[WHAT YOU NEED TO DO]:
Go through the data below and return each line where the string "County" occurs.

[Before and after images]
************
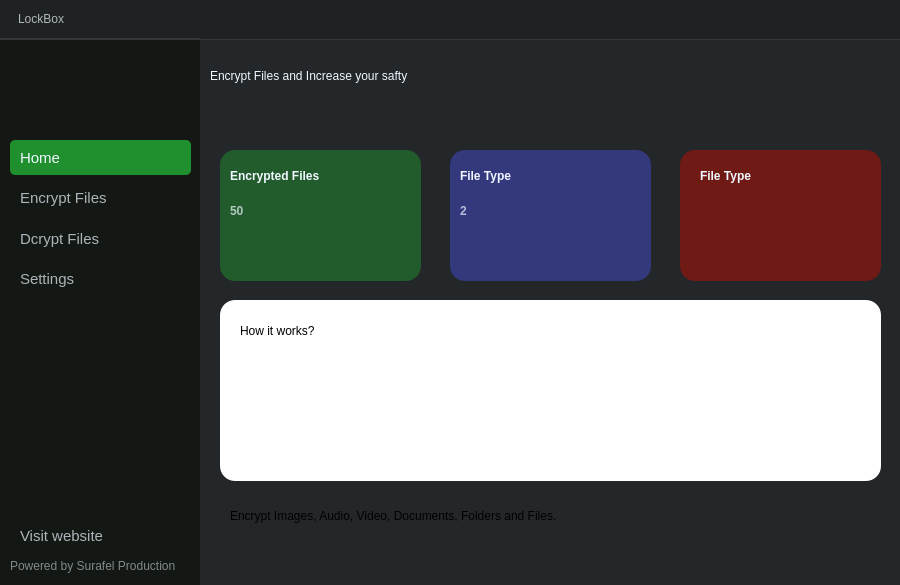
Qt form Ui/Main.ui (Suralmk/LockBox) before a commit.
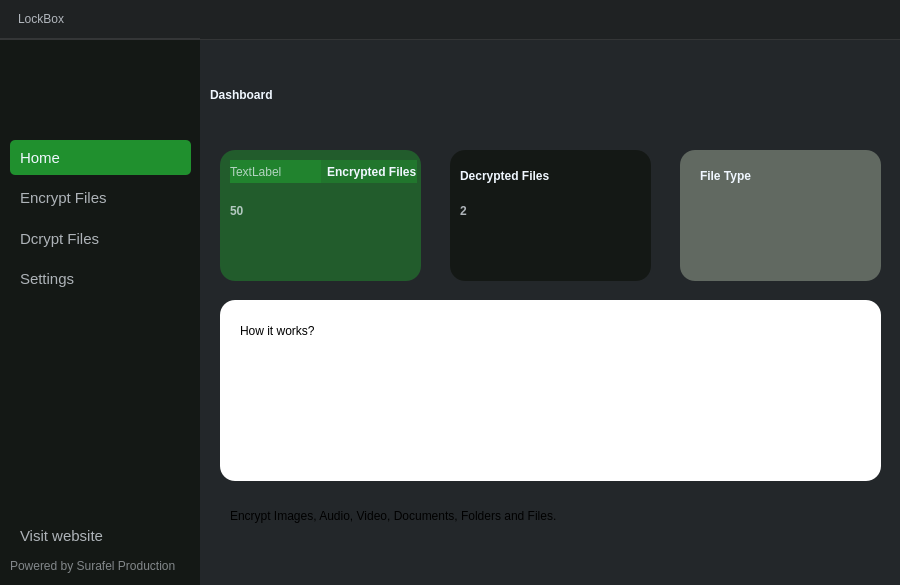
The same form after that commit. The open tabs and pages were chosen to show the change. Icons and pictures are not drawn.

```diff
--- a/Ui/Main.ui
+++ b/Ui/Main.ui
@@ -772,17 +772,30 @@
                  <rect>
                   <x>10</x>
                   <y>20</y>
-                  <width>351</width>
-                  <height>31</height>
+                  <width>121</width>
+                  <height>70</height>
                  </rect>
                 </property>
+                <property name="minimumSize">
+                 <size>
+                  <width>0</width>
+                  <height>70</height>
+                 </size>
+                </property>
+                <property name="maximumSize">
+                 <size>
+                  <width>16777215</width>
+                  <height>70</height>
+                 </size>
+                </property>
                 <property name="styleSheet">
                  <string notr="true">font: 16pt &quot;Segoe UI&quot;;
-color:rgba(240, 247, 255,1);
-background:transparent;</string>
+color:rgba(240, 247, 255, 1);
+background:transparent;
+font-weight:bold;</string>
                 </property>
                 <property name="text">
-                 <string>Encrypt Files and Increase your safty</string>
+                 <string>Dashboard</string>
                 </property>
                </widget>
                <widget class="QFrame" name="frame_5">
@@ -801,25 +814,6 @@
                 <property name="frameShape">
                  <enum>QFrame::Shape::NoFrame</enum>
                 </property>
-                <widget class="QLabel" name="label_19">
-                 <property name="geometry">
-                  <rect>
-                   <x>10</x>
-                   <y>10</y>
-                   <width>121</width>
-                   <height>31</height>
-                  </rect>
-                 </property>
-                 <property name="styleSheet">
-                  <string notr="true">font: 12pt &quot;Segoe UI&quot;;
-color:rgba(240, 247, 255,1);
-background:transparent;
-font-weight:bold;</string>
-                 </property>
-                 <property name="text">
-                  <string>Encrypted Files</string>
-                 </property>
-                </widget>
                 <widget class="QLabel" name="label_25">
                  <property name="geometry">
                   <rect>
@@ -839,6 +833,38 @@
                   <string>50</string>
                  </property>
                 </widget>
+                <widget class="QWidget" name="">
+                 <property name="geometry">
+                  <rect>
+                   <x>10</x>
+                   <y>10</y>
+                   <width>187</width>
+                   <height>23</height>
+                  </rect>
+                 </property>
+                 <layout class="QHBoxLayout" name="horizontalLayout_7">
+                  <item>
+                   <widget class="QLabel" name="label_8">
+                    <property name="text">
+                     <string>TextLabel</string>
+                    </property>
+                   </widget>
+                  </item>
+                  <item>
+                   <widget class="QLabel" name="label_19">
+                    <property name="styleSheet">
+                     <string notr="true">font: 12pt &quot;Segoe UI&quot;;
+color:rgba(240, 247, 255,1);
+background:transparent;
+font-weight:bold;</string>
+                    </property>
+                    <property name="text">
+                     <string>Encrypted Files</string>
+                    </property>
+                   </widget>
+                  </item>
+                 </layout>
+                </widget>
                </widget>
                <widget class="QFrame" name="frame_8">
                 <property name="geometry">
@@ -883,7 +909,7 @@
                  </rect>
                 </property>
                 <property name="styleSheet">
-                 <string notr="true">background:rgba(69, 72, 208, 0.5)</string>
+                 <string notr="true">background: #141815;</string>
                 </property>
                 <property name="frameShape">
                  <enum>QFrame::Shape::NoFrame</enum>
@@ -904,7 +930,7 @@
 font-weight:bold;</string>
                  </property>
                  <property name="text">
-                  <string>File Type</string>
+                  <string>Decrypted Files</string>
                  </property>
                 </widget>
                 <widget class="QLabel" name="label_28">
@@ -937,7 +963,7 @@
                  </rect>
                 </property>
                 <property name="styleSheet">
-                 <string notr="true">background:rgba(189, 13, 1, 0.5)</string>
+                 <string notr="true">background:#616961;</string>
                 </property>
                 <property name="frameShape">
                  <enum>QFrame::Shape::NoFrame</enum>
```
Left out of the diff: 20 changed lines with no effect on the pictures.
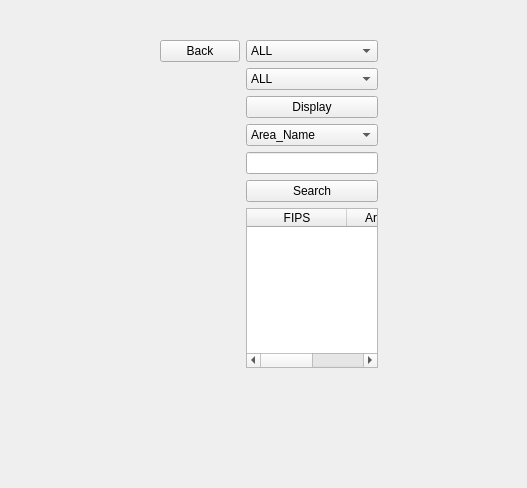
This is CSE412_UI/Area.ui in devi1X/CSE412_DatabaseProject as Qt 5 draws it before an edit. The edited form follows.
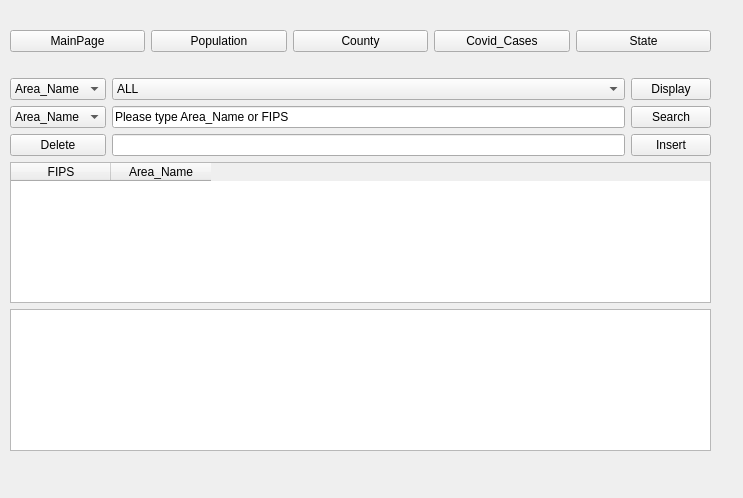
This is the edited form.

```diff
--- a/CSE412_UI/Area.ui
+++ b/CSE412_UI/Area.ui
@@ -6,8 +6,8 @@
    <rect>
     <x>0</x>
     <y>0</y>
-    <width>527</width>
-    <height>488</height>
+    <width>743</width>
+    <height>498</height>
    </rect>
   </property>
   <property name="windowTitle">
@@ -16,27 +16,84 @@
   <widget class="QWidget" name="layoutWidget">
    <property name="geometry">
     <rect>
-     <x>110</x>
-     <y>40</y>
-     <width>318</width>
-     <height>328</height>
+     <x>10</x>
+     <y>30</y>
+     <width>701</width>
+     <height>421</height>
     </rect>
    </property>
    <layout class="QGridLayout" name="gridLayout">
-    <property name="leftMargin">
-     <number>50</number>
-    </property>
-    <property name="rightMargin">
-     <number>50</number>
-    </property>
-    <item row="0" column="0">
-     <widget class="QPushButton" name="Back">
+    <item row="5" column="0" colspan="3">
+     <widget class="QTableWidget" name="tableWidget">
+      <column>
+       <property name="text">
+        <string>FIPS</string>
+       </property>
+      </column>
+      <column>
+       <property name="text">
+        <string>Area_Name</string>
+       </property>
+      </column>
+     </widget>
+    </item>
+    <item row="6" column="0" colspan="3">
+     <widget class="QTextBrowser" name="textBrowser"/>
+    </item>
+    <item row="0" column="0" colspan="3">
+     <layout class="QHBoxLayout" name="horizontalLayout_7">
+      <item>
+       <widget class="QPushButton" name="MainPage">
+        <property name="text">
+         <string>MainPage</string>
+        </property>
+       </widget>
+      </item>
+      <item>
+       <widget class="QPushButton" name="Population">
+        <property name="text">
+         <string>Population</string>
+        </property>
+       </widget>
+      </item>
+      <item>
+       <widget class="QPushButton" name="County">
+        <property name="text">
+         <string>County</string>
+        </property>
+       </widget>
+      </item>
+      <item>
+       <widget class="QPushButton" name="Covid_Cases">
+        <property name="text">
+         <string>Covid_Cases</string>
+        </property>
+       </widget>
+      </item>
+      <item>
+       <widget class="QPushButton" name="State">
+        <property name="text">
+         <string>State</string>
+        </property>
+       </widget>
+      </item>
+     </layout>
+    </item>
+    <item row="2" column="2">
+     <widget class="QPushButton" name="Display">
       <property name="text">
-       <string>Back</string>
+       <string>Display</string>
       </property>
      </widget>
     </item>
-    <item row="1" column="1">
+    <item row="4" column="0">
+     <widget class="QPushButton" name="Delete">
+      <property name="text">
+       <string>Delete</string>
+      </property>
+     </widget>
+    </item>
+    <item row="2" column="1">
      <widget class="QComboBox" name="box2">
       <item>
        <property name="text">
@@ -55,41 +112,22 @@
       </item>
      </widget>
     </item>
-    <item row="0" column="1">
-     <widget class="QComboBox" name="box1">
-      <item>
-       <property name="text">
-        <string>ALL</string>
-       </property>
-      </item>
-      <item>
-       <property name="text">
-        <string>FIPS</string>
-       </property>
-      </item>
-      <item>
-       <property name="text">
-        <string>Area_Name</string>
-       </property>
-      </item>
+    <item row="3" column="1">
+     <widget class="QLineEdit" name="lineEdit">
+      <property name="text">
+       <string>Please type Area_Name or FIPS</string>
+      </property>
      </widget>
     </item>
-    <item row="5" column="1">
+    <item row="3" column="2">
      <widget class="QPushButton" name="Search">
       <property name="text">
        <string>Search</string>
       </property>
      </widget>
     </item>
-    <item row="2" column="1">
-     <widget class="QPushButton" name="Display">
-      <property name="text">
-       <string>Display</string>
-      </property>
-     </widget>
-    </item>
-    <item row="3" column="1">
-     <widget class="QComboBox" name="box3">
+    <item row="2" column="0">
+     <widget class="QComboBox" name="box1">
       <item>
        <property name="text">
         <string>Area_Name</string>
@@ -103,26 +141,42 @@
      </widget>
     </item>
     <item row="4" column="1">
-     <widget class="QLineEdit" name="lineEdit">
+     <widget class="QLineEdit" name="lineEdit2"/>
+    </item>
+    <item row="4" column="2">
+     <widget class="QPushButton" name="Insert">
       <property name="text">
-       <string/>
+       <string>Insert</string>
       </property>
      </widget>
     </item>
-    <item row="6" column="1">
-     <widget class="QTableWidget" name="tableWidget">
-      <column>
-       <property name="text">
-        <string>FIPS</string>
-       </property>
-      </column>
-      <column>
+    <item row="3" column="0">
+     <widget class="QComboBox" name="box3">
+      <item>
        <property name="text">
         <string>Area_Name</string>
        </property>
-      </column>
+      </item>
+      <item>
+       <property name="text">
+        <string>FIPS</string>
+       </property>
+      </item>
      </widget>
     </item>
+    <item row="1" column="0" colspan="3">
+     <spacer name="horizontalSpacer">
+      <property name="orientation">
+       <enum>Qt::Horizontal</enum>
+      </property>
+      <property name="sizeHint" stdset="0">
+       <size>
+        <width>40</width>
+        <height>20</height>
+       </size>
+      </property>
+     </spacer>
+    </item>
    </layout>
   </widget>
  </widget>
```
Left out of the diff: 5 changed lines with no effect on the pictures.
************
[ANSWER SECTION]:
+       <widget class="QPushButton" name="County">
+         <string>County</string>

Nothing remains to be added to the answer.